"We call it a Dick Tracy watch," said Carl Taussig, director of information surfaces at HP Labs in Palo Alto, California, in a reference to the comic-strip detective whose high-tech wristwatch doubled as a two-way radio.

HP expects a prototype of the watch to be ready within a year.

The U.S. military plans to use the prototype with a small group of soldiers first before deciding whether to expand its use of the technology, Taussig said. The watch may eliminate the need for soldiers to carry cumbersome technological gear and backup batteries.

A U.S. Department of Defense spokeswoman said she was not familiar with the project, so it's unclear exactly how the watch would be used by the military.

HP makes the watch's display screen out of plastic, rather than the glass that is the norm for most computer displays on the market today.

"It doesn't break. It's thin. It's potentially flexible," Taussig said of the plastic display.

Flexible solar panels also will be printed onto the watches, using a technology developed by a company called PowerFilm. That company also has developed solar-powered tents for the military, according to its website.

All kinds of consumer electronics may start incorporating plastic instead of glass screens in coming years. The plastic screens have the advantages of being light, using less power and being less destructible. They also use 40 times less raw material than glass displays, Taussig said.

HP said its plastic-display technology could also be used in laptops, e-readers and commercial signs.

Other companies are working in this space, too.

More than 20 million flexible plastic displays are on the market today, according to Sriram Peruvemba, vice-president of marketing for E Ink, the company that developed the low-power display technology for the Amazon Kindle and many other e-book readers.

So far, all those screens are very small. "These go into wristwatches, they go into memory sticks, they go into shelf labels -- things like that," he said.

Peruvemba expects flexible plastic displays to get larger in coming years, to the point that they can be used in e-book readers and laptop computers.

Taussig said the military watch will be one of the first real-world tests of the technology. He expects the next commercial applications also to be relatively small in terms of screen sizes. Grocery stores, for example, may use plastic screens to display vegetable and fruit prices in the near future, he said.

The screens don't use much power, and store managers could update them more quickly than paper price tags, he said.

HP Labs has been developing a process to "print" the plastic display components for 10 years.

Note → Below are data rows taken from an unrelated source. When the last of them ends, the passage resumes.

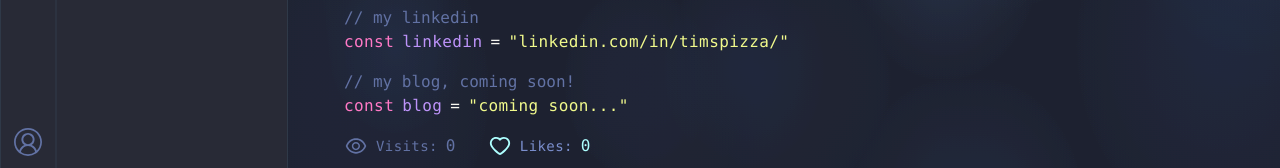
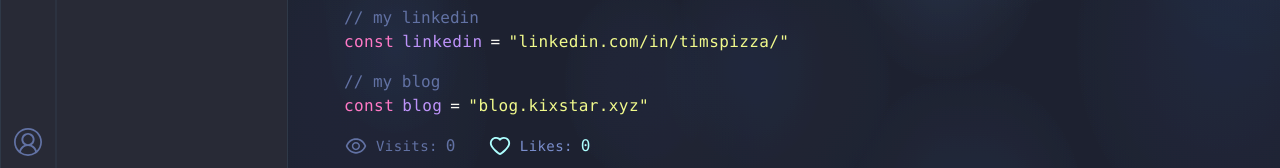
Before and after one commit to TimsPizza/portfolio, a React (Vite) app: page /#/landing in a window 1280 px wide. Shown: the part 544-712 px from the top of the page. Built offline with nearby package versions, Linux system fonts and the light colour scheme; no server answers; a web font is replaced by a local one.

Commit message:
add blog link

```diff
--- a/src/components/landing/Landing.tsx
+++ b/src/components/landing/Landing.tsx
@@ -239,9 +239,13 @@ const Landing = () => {
                   className="tracking-normal"
                   style={{ color: "var(--theme-code-comment)" }}
                 >
-                  // my blog, coming soon!
+                  // my blog
                 </p>
-                <ContactItem label="blog" value="coming soon..." />
+                <ContactItem
+                  label="blog"
+                  value="blog.kixstar.xyz"
+                  href="https://blog.kixstar.xyz"
+                />
               </div>
             </div>
 
```
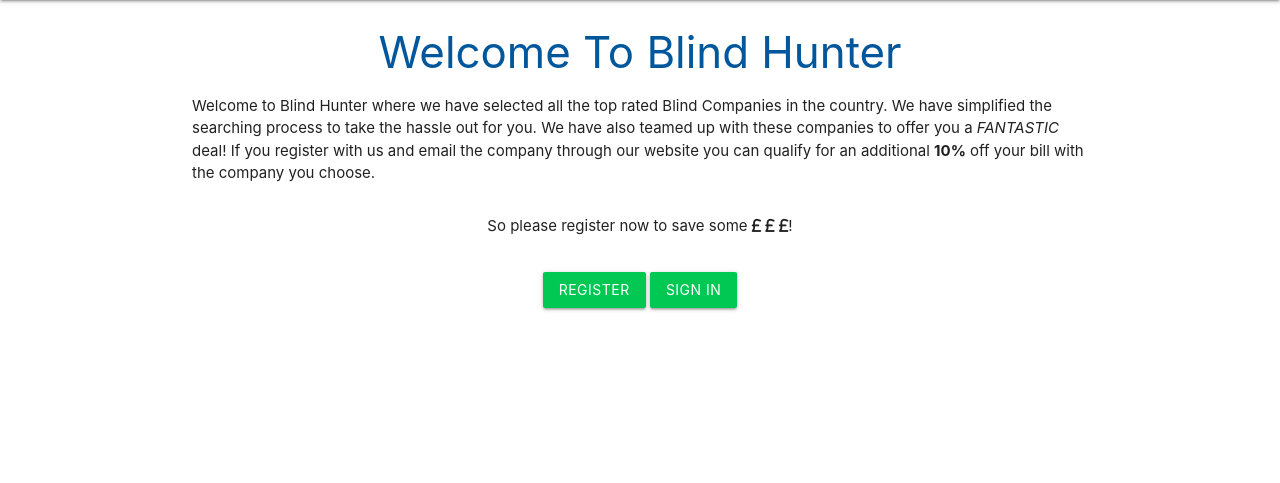
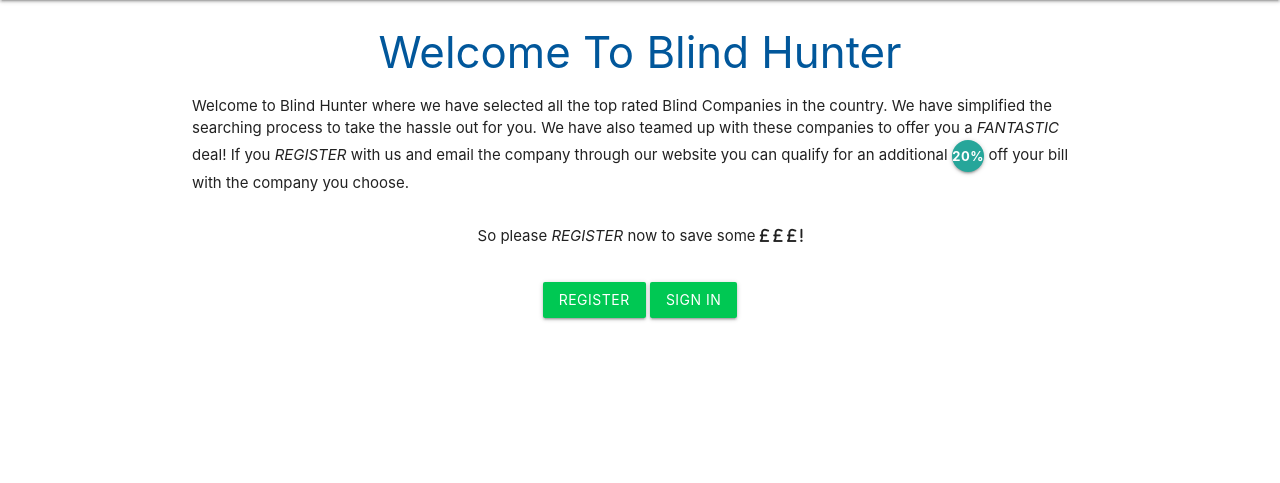
Before and after one commit to Seanl80/Blind-Hunter, a Flask app: page / in a window 1280 px wide. Shown: the part 64-547 px from the top of the page. Run offline with Flask 2, Linux system fonts and the light colour scheme.

Commit message:
animation added

```diff
--- a/blindhunter/templates/home.html
+++ b/blindhunter/templates/home.html
@@ -5,14 +5,15 @@
 <p>Welcome to Blind Hunter where we have selected all the top rated Blind Companies in the country.
     We have simplified the searching process to take the hassle out for you. We have also teamed up
     with these companies to offer you a <i>FANTASTIC</i> deal!
-    If you register with us and email the company through our website you can qualify for an
-    additional <b>10%</b> off your bill with the company you choose.</p>
+    If you <i>REGISTER</i> with us and email the company through our website you can qualify for an
+    additional <b class="btn-floating btn-small pulse">20%</b> off your bill with the company you choose.</p>
     <div class="row">
         <div class="col s12 center-align">
-        <p>So please register now to save some
+        <p>So please <i>REGISTER</i> now to save some
         <i class="fa-solid fa-sterling-sign"></i>
         <i class="fa-solid fa-sterling-sign"></i>
-        <i class="fa-solid fa-sterling-sign"></i>!</p>
+        <i class="fa-solid fa-sterling-sign"></i>
+        <i class="fa-solid fa-exclamation"></i></p>
         </div>
     </div>
 <div class="row">
```
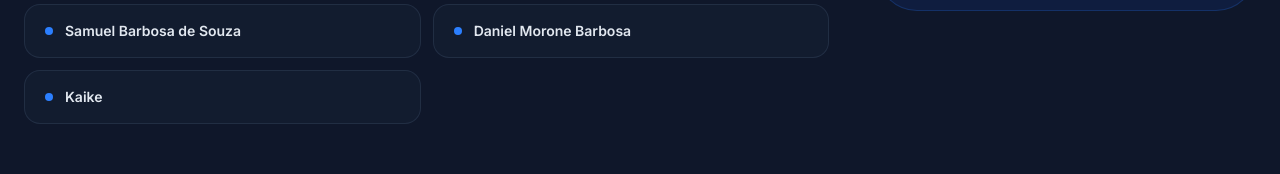
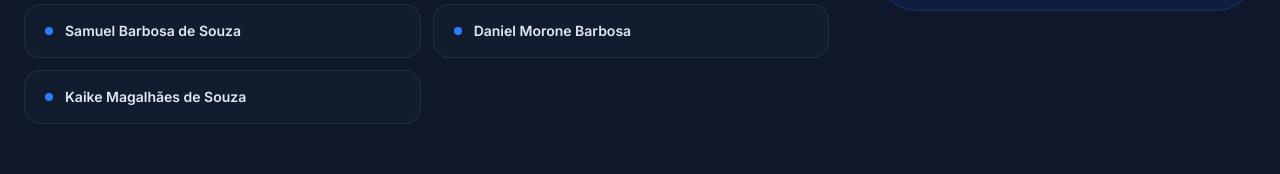
Before and after one commit to AquaSquirel/Smart-Drain-Web, a Next.js app: page / in a window 1280 px wide. Shown: the part 1270-1444 px from the top of the page. Built offline with nearby package versions, Linux system fonts and the light colour scheme.

Commit message:
Update member name: Kaike Magalhães de Souza

```diff
--- a/src/app/page.tsx
+++ b/src/app/page.tsx
@@ -38,7 +38,7 @@ export default function Home() {
     { name: "Victor Hugo Nastri Proença" },
     { name: "Samuel Barbosa de Souza" },
     { name: "Daniel Morone Barbosa" },
-    { name: "Kaike" }
+    { name: "Kaike Magalhães de Souza" }
   ];
 
   return (
```
Also changed, not shown: 1 other file (tests, documents, lock files or other folders).
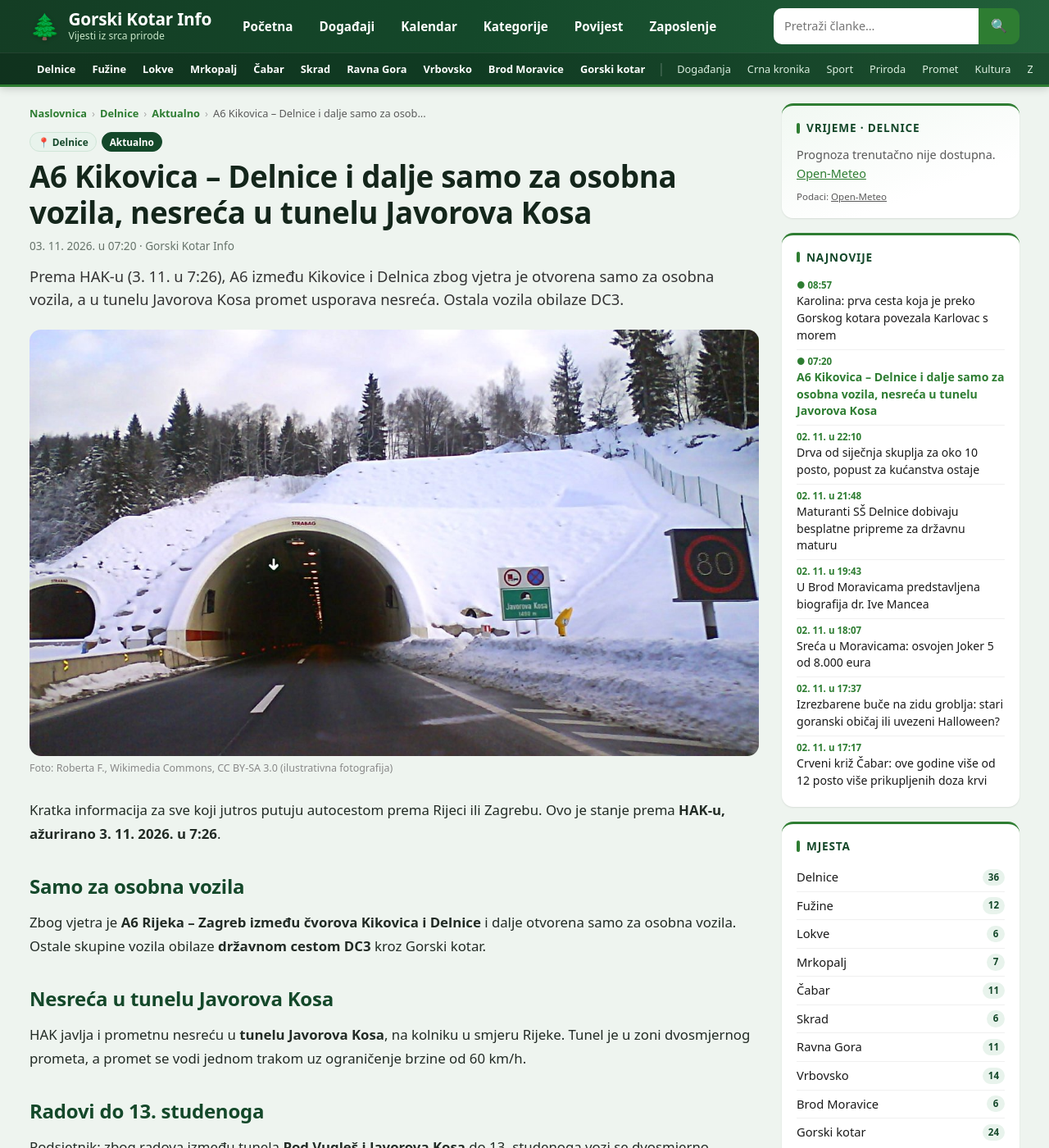
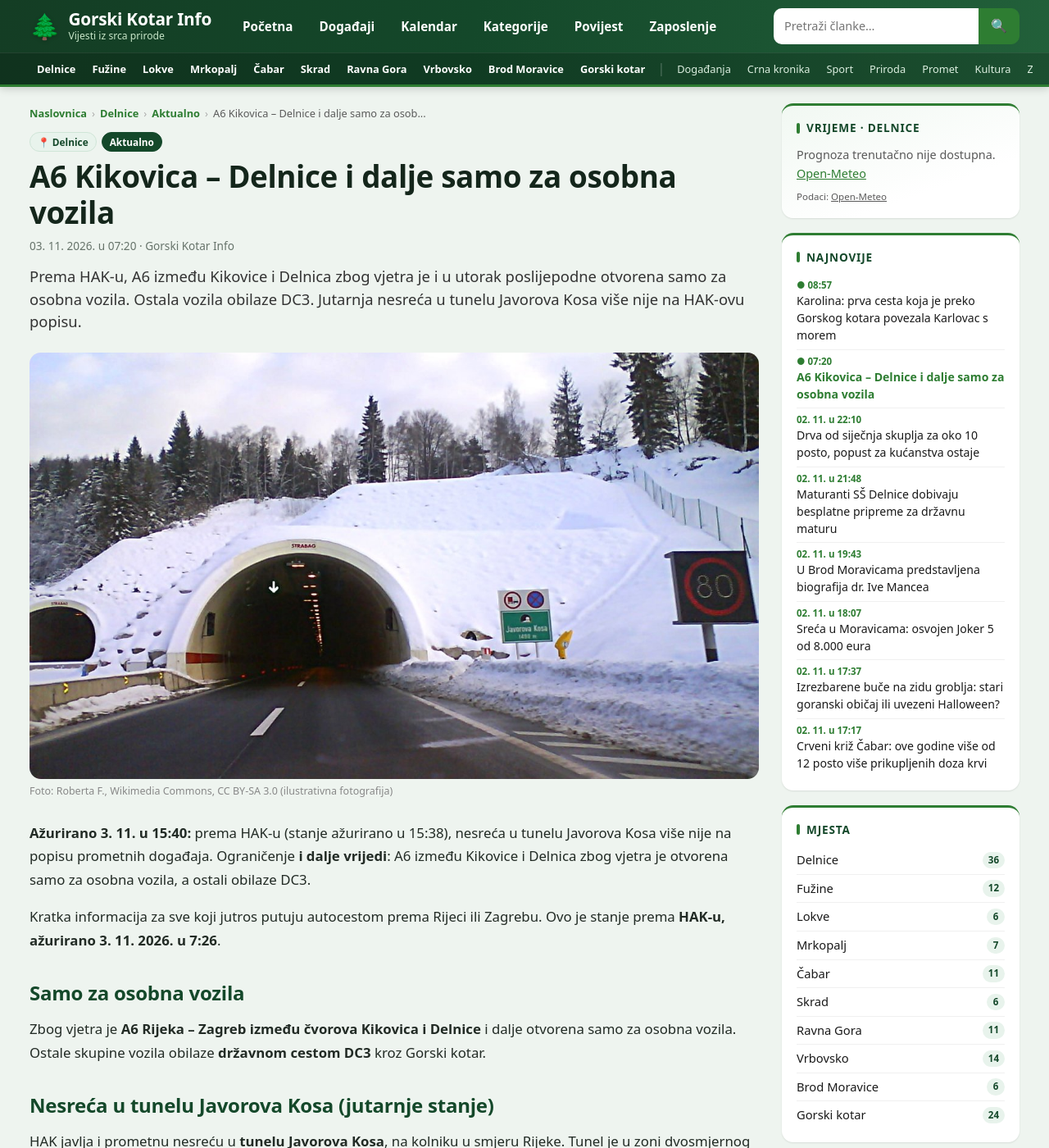
Before and after one commit to MojGK/gorski-kotar.info, a Jekyll site: the page built from _posts/2026-11-03-a6-kikovica-delnice-samo-osobna-vozila-nesreca-javorova-kosa.md, in a window 1280 px wide and 1400 px high. Shown: the whole window at 82% size. Built offline with Jekyll 4.4.1, drawn with Linux system fonts in a browser that asks for light colours; comment, search, counter and statistics services are not loaded; some of the changed text lies outside the part shown.

Commit message:
A6: ažurirano 15:40 – nesreća Javorova Kosa više nije na HAK-u, ograničenje i dalje vrijedi

```diff
--- a/_posts/2026-11-03-a6-kikovica-delnice-samo-osobna-vozila-nesreca-javorova-kosa.md
+++ b/_posts/2026-11-03-a6-kikovica-delnice-samo-osobna-vozila-nesreca-javorova-kosa.md
@@ -1,15 +1,17 @@
 ---
 layout: post
-title: "A6 Kikovica – Delnice i dalje samo za osobna vozila, nesreća u tunelu Javorova Kosa"
+title: "A6 Kikovica – Delnice i dalje samo za osobna vozila"
 date: 2026-11-03 07:20:00 +0100
 location: Delnice
 type: Aktualno
 categories: [Delnice, Aktualno]
-excerpt: "Prema HAK-u (3. 11. u 7:26), A6 između Kikovice i Delnica zbog vjetra je otvorena samo za osobna vozila, a u tunelu Javorova Kosa promet usporava nesreća. Ostala vozila obilaze DC3."
+excerpt: "Prema HAK-u, A6 između Kikovice i Delnica zbog vjetra je i u utorak poslijepodne otvorena samo za osobna vozila. Ostala vozila obilaze DC3. Jutarnja nesreća u tunelu Javorova Kosa više nije na HAK-ovu popisu."
 image: /assets/images/a6-javorova-kosa.jpg
 image_alt: "Autocesta A6 u Gorskom kotaru, ulaz u tunel (ilustrativna fotografija)"
 image_credit: "Foto: Roberta F., Wikimedia Commons, CC BY-SA 3.0 (ilustrativna fotografija)"
 ---
+
+**Ažurirano 3. 11. u 15:40:** prema HAK-u (stanje ažurirano u 15:38), nesreća u tunelu Javorova Kosa više nije na popisu prometnih događaja. Ograničenje **i dalje vrijedi**: A6 između Kikovice i Delnica zbog vjetra je otvorena samo za osobna vozila, a ostali obilaze DC3.
 
 Kratka informacija za sve koji jutros putuju autocestom prema Rijeci ili Zagrebu. Ovo je stanje prema **HAK-u, ažurirano 3. 11. 2026. u 7:26**.
 
@@ -17,7 +19,7 @@ Kratka informacija za sve koji jutros putuju autocestom prema Rijeci ili Zagrebu
 
 Zbog vjetra je **A6 Rijeka – Zagreb između čvorova Kikovica i Delnice** i dalje otvorena samo za osobna vozila. Ostale skupine vozila obilaze **državnom cestom DC3** kroz Gorski kotar.
 
-## Nesreća u tunelu Javorova Kosa
+## Nesreća u tunelu Javorova Kosa (jutarnje stanje)
 
 HAK javlja i prometnu nesreću u **tunelu Javorova Kosa**, na kolniku u smjeru Rijeke. Tunel je u zoni dvosmjernog prometa, a promet se vodi jednom trakom uz ograničenje brzine od 60 km/h.
 
@@ -29,4 +31,4 @@ Stanje se brzo mijenja, pa prije polaska provjerite [HAK](https://www.hak.hr/inf
 
 ## Izvori
 
-- [HAK – Stanje na cestama](https://www.hak.hr/info/stanje-na-cestama/) (ažurirano 3. 11. 2026. u 7:26, provjereno u 7:35)
+- [HAK – Stanje na cestama](https://www.hak.hr/info/stanje-na-cestama/) (ažurirano 3. 11. 2026. u 7:26, provjereno u 7:35; ponovno provjereno u 15:40, stanje u 15:38)
```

The company originally intended to use the technology in portable memory drives, but creating larger screens out of plastic turned out to be a more economical and feasible venture, Taussig said.

The secret to the screens is in what's behind them: a thin strip of metal-coated plastic that's only 50 microns thick -- about half the width of a human hair -- and wraps around a spool.

That layer of material is printed with transistors, the components that tell the screen to display certain images. It is treated with various acid and metal coatings to make it conduct electricity and create clear images. In some ways, the system mimics newspaper production.

"We had to actually build all of the equipment to do this stuff, and that's because no one's ever done it before," Taussig said.